Source material:
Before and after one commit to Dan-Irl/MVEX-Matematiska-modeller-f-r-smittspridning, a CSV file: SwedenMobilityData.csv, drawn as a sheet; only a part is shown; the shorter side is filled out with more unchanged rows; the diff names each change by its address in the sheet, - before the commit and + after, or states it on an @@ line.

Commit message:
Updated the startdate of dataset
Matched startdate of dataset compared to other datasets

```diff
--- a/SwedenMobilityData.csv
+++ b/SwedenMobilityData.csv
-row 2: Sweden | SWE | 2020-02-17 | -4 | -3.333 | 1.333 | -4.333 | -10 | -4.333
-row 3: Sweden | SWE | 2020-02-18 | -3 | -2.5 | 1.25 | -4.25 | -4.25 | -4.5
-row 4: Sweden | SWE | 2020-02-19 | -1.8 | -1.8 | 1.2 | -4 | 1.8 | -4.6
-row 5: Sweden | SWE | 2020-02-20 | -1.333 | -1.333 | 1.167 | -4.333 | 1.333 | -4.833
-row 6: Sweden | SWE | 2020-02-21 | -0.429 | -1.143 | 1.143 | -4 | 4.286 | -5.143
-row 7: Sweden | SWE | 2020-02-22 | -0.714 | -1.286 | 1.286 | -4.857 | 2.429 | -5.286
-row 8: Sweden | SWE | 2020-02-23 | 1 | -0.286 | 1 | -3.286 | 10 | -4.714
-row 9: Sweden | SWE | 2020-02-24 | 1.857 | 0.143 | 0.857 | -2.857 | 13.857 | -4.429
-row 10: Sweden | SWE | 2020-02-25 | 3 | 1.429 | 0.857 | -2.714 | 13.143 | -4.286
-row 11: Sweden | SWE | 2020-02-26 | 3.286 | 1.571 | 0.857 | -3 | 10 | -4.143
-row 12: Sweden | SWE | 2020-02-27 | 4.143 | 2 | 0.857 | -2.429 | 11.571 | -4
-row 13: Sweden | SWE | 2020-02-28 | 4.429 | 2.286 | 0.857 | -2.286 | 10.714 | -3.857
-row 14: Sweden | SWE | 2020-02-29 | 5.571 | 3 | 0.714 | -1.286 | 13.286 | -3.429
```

Task to carry out:
Copy every line that includes the string "SwedenMobilityData" from the material above.

Result:
Before and after one commit to Dan-Irl/MVEX-Matematiska-modeller-f-r-smittspridning, a CSV file: SwedenMobilityData.csv, drawn as a sheet; only a part is shown; the shorter side is filled out with more unchanged rows; the diff names each change by its address in the sheet, - before the commit and + after, or states it on an @@ line.
--- a/SwedenMobilityData.csv
+++ b/SwedenMobilityData.csv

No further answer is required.